Where a line of the data holds the word "Genetics", copy that line.
(PROVIDED ENTRIES)
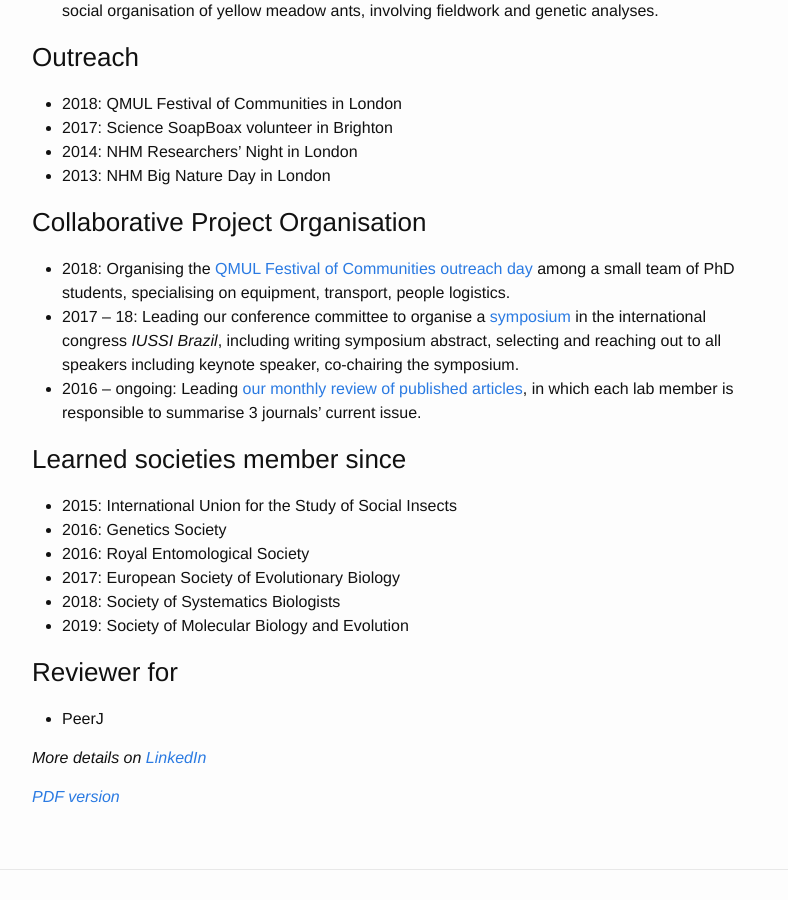
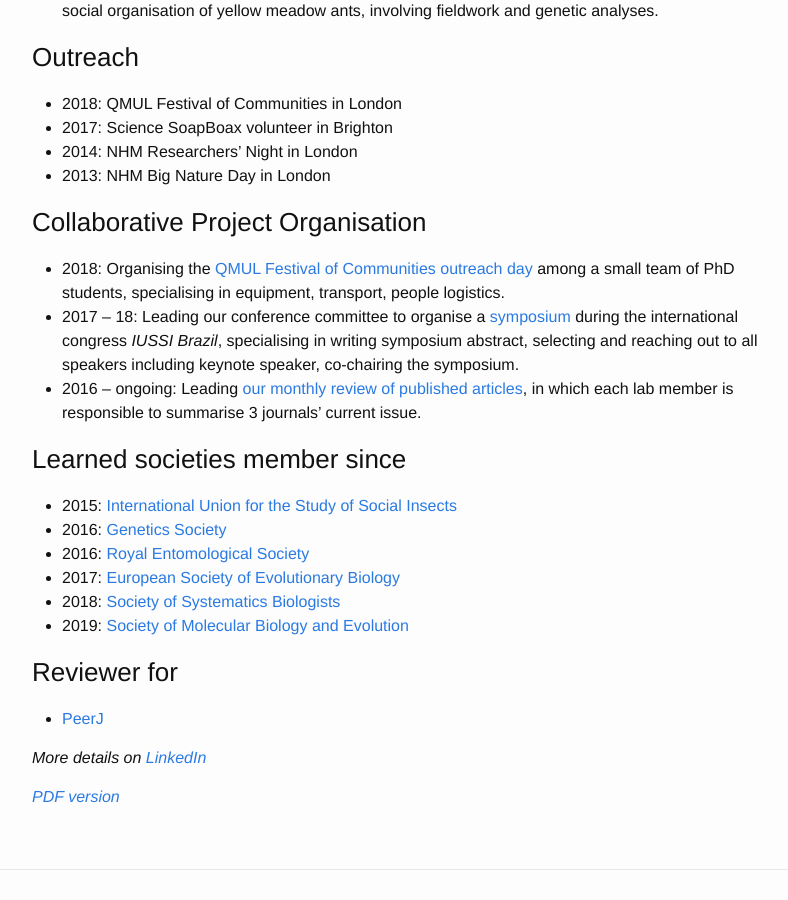
Before and after one commit to EmelineFavreau/EmelineFavreau.github.io, a Jekyll site: the page built from cv.md, in a window 1280 px wide and 900 px high, scrolled down 1686 px. Shown: the whole window, without its empty margins (238-1026 px from the left). Built offline with Jekyll 4.4.1, drawn with Linux system fonts in a browser that asks for light colours.

Commit message:
adding soc websites

```diff
--- a/cv.md
+++ b/cv.md
@@ -70,21 +70,21 @@ permalink: /cv/
 
 
 ### Collaborative Project Organisation
-- 2018: Organising the [QMUL Festival of Communities outreach day](https://wurmlab.github.io/news/2018-05-18-festival_of_communities/) among a small team of PhD students, specialising on equipment, transport, people logistics.
-- 2017 – 18: Leading our conference committee to organise a [symposium](https://wurmlab.github.io/news/2018-02-15-iussi_symposium_evolution_of_social_organization/) in the international congress _IUSSI Brazil_, including writing symposium abstract, selecting and reaching out to all speakers including keynote speaker, co-chairing the symposium.
+- 2018: Organising the [QMUL Festival of Communities outreach day](https://wurmlab.github.io/news/2018-05-18-festival_of_communities/) among a small team of PhD students, specialising in equipment, transport, people logistics.
+- 2017 – 18: Leading our conference committee to organise a [symposium](https://wurmlab.github.io/news/2018-02-15-iussi_symposium_evolution_of_social_organization/) during the international congress _IUSSI Brazil_, specialising in writing symposium abstract, selecting and reaching out to all speakers including keynote speaker, co-chairing the symposium.
 - 2016 – ongoing: Leading [our monthly review of published articles](https://wurmlab.github.io/news/2018-02-20-Keeping_up_with_reading_newly_published_articles/), in which each lab member is responsible to summarise 3 journals' current issue.
 
 
 ### Learned societies member since
-- 2015: International Union for the Study of Social Insects
-- 2016: Genetics Society
-- 2016: Royal Entomological Society
-- 2017: European Society of Evolutionary Biology
-- 2018: Society of Systematics Biologists
-- 2019: Society of Molecular Biology and Evolution
+- 2015: [International Union for the Study of Social Insects](http://www.iussi.org/)
+- 2016: [Genetics Society](http://www.genetics.org.uk/)
+- 2016: [Royal Entomological Society](https://www.royensoc.co.uk/)
+- 2017: [European Society of Evolutionary Biology](https://eseb.org/)
+- 2018: [Society of Systematics Biologists](https://www.systbio.org/)
+- 2019: [Society of Molecular Biology and Evolution](https://www.smbe.org/smbe)
 
 ### Reviewer for
-- PeerJ
+- [PeerJ](https://peerj.com/)
 
 
 
```
Also changed, not shown: other parts of cv.md (+1 -1 lines).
(End PROVIDED ENTRIES)
## [TASK SOLUTION]
-- 2016: Genetics Society
+- 2016: [Genetics Society](http://www.genetics.org.uk/)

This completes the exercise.